18 137 F.3d at 1333.
19 Id. at 1338.
20 Id. at 1334.
21 Id. at 1333 (quotingChiarella, 445 U.S. at 226-228, 229-30).
22 137 F.3d at 1333-34.
23 Id. at 1334.
25 Id. at 1337.
27 Id. at 1338.
28 1998 U.S. App. LEXIS 20750at *1.
29 Id. at *50.
30 Id. at *50 -51 (citing O'Hagan, 117 S. Ct. at 2207; Dirks v. SEC, 463 U.S. 646, 662 (1983) (reversing conviction of an analyst and holding that tipping liability requires a breach of fiduciary duty owed to shareholders by a corporate insider who "personally will benefit, directly or indirectly, from his disclosure");Chiarella, 445 U.S. at 225-37 (reversing conviction of employee of a financial printer who had traded on the basis of non-public information because the duty to disclose or abstain from trading "arises from a specific relationship between two parties" and the printer had no agency or other fiduciary relationship with the Company)).
31 1998 U.S. App. LEXIS 20750at *54.
32 Id. at *56 (citations omitted).
33 Id. at *57 -58.
34 137 F.3d at 1335 n.25.
35 151 F.3d at 48 (emphasis added); see also Dura-Bilt Corp. v. Chase Manhattan Corp., 89 F.R.D. 87, 95 (S.D.N.Y. 1981) (in connection with motion for class certification, court stated that "defendants' reliance on inside information . . . may be inferred from a showing of defendants' possession of the information"; however, "defendants may introduce evidence to rebut this inference").
36 151 F.3d at 48.
37 Id. (emphasis added).
38 Id. at 91,038.
Reprinted with permission from the October 21, 1998 edition of the New York Law Journal © 1998 ALM Properties, Inc. All Rights Reserved.
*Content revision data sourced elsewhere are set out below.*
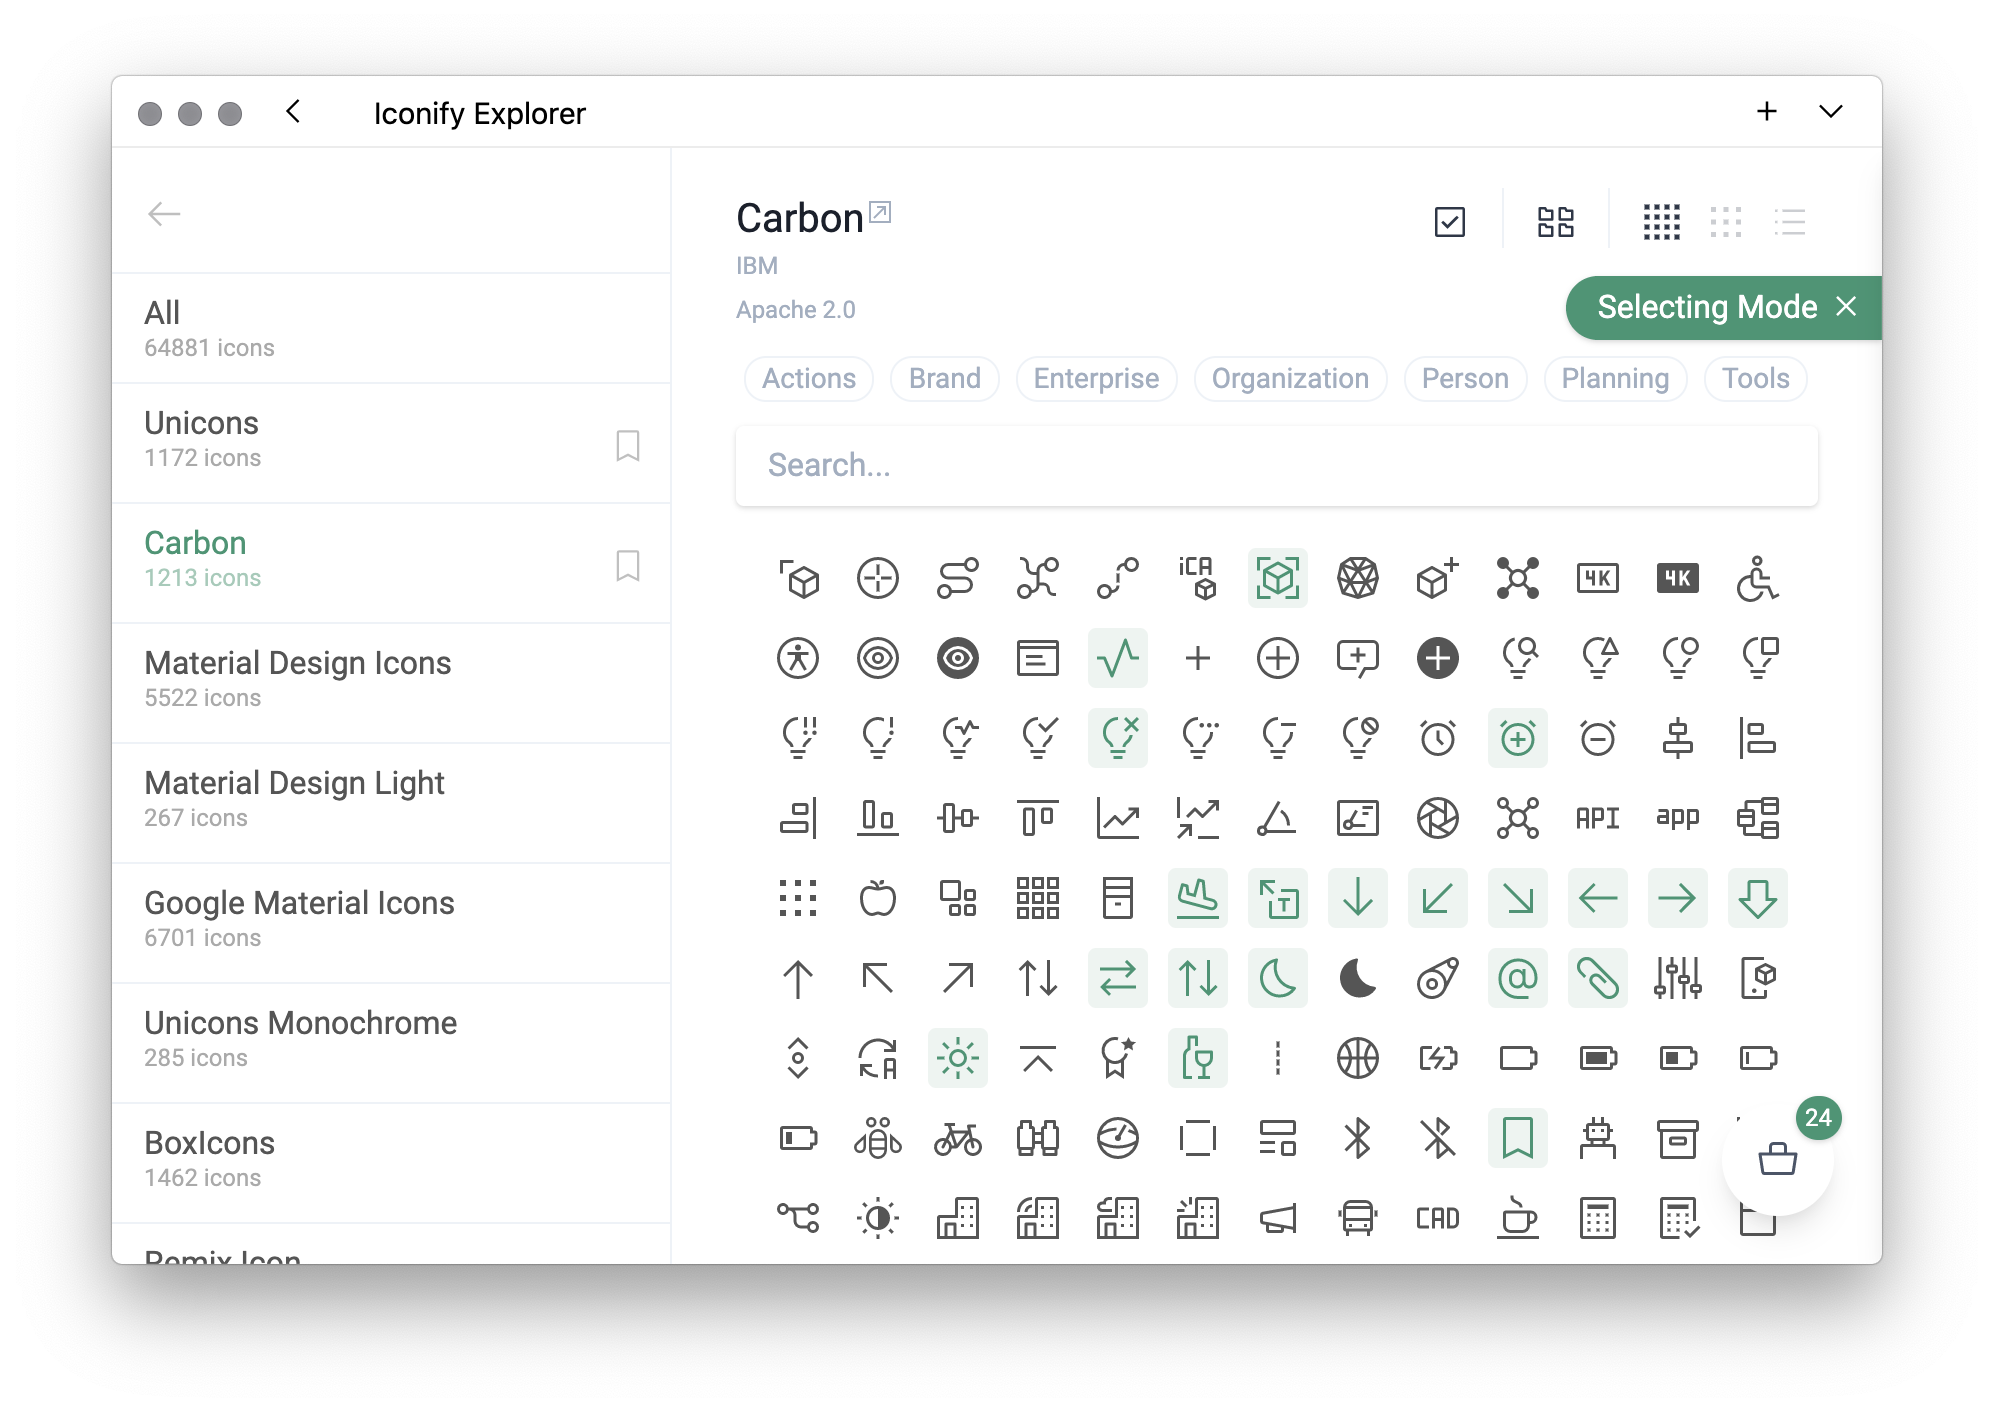
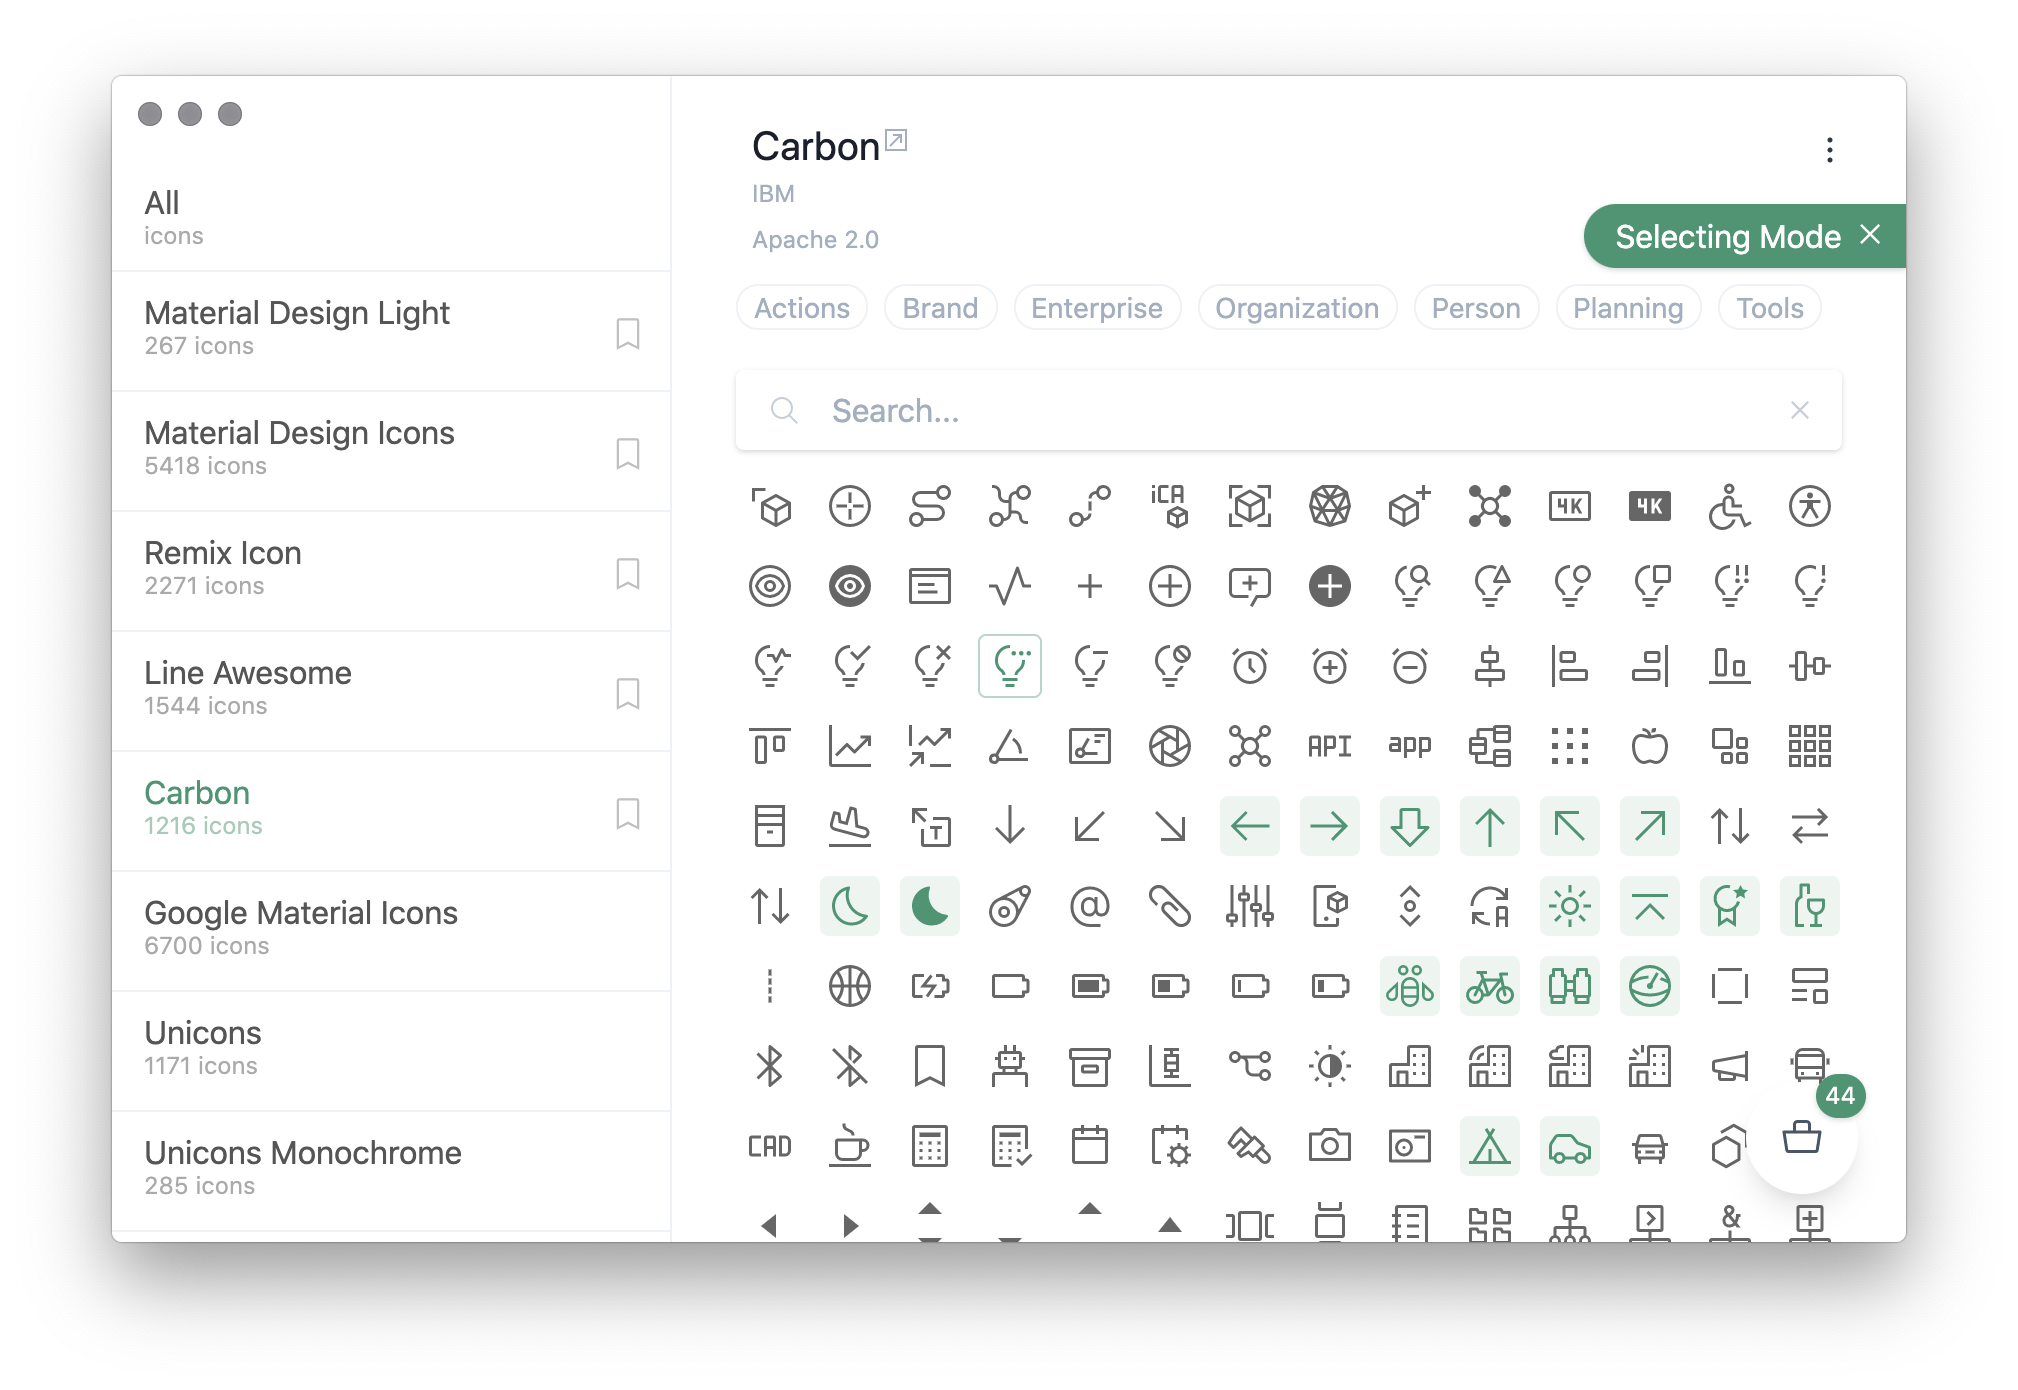
chore: renamed to Icônes

diff --git a/src/views/IconSet.vue b/src/views/IconSet.vue
@@ -65,7 +65,7 @@
         </div>
 
         <!-- Searching -->
-        <div class="mx-8 mt-2 text-gray-500 hidden md:flex shadow rounded outline-none py-1 px-4">
+        <div class="mx-8 my-2 text-gray-500 hidden md:flex shadow rounded outline-none py-1 px-4">
           <Icon icon="carbon:search" class="m-auto flex-none opacity-60" />
           <input
             ref="input"
@@ -73,7 +73,7 @@
             class="text-base outline-none py-1 px-4 flex-auto m-0"
             :placeholder="`Search...`"
           >
-          <Icon icon="carbon:close" class="m-auto text-lg -mr-1 opacity-60" @click="search = ''" />
+          <Icon v-if="search" icon="carbon:close" class="m-auto text-lg -mr-1 opacity-60" @click="search = ''" />
         </div>
 
         <!-- Icons -->

diff --git a/src/components/Navbar.vue b/src/components/Navbar.vue
@@ -19,8 +19,8 @@
       >
         <IconButton icon="carbon:logo-github" />
       </div>
-      <h1 class="text-base font-light py-2 m-auto flex-auto text-center">
-        <a href="https://iconify.design" target="_blank" class="font-bold">Iconify</a>Explorer
+      <h1 class="text-xl py-1 m-auto flex-auto text-center font-light" style="letter-spacing: 2px">
+        Icônes
       </h1>
       <a
         class="non-dragging text-xl mx-3 mr-4 my-auto flex-none"

diff --git a/src/views/Index.vue b/src/views/Index.vue
@@ -1,6 +1,8 @@
 <template>
   <WithNavbar>
-    <NavPlaceholder />
+    <NavPlaceholder class="md:border-b border-gray-200 text-center m-auto flex text-gray-500 font-light" style="height:40px">
+      <div class="m-auto">Collections</div>
+    </NavPlaceholder>
     <div class="collections-list grid">
       <div
         v-for="collection in collections"

diff --git a/index.html b/index.html
@@ -3,7 +3,7 @@
   <head>
     <meta charset="UTF-8" />
     <meta name="viewport" content="width=device-width, initial-scale=1.0">
-    <title>Iconify Explorer</title>
+    <title>Icônes</title>
     <script src="/lib/iconify.min.js"></script>
     <script src="/lib/svg-packer.js" defer></script>
     <script src="/lib/jszip.min.js" defer></script>

diff --git a/src/components/electron/SearchElectron.vue b/src/components/electron/SearchElectron.vue
@@ -1,5 +1,5 @@
 <template>
-  <Notification v-if="isElectron" class="text-right" :value="isSearchOpen">
+  <Notification v-if="isElectron" class="text-right md:hidden" :value="isSearchOpen">
     <div v-if="collection" class="flex text-gray-500">
       <Icon icon="carbon:search" class="m-auto flex-none opacity-60" />
       <input

diff --git a/src/components/Footer.vue b/src/components/Footer.vue
@@ -6,8 +6,8 @@
         class="opacity-75 hover:opacity-100"
         href="https://github.com/antfu"
         target="_blank"
-      >@antfu</a>
-      for
+      >@antfu</a>,
+      powered by
       <a
         class="opacity-75 hover:opacity-100"
         href="https://iconify.design"

diff --git a/src/components/electron/NavPlaceholder.vue b/src/components/electron/NavPlaceholder.vue
@@ -1,5 +1,7 @@
 <template>
-  <div v-if="isElectron" class="flex-none" style="height: 27px;" />
+  <div v-if="isElectron" class="flex-none" style="height: 27px;">
+    <slot />
+  </div>
 </template>
 
 <script setup lang="ts">

diff --git a/README.md b/README.md
@@ -1,9 +1,15 @@
-<h1 align="center">Iconify Explorer</h1>
+<h1 align="center">
+Icônes
+</h1>
 
-<p align="center">Explorer for <a href="https://iconify.design/" target="_blank">Iconify</a> with <b>Instant</b> searching.</p>
+<p align="center">Icon Explorer with <b>Instant</b> searching, powered by <a href="https://iconify.design/" target="_blank">Iconify</a> </p>
 
 <p align="center">
-<a href="https://iconify.antfu.me/">iconify.antfu.me</a>
+<a href="https://iconify.antfu.me/">Go to App</a>
+</p>
+
+<p align="center">
+<sub><em>Electron is comming...</em></sub>
 </p>
 
 ![](./screenshots/1.png)
@@ -26,10 +32,9 @@
 
 ### TODOs
 
-- Collection name display in icon detail
+- Electron client (Coming!)
 - Dark mode
 - Full-offline mode - pack all the icons
-- Electron client
 
 ## License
Further duplication without permission is prohibited.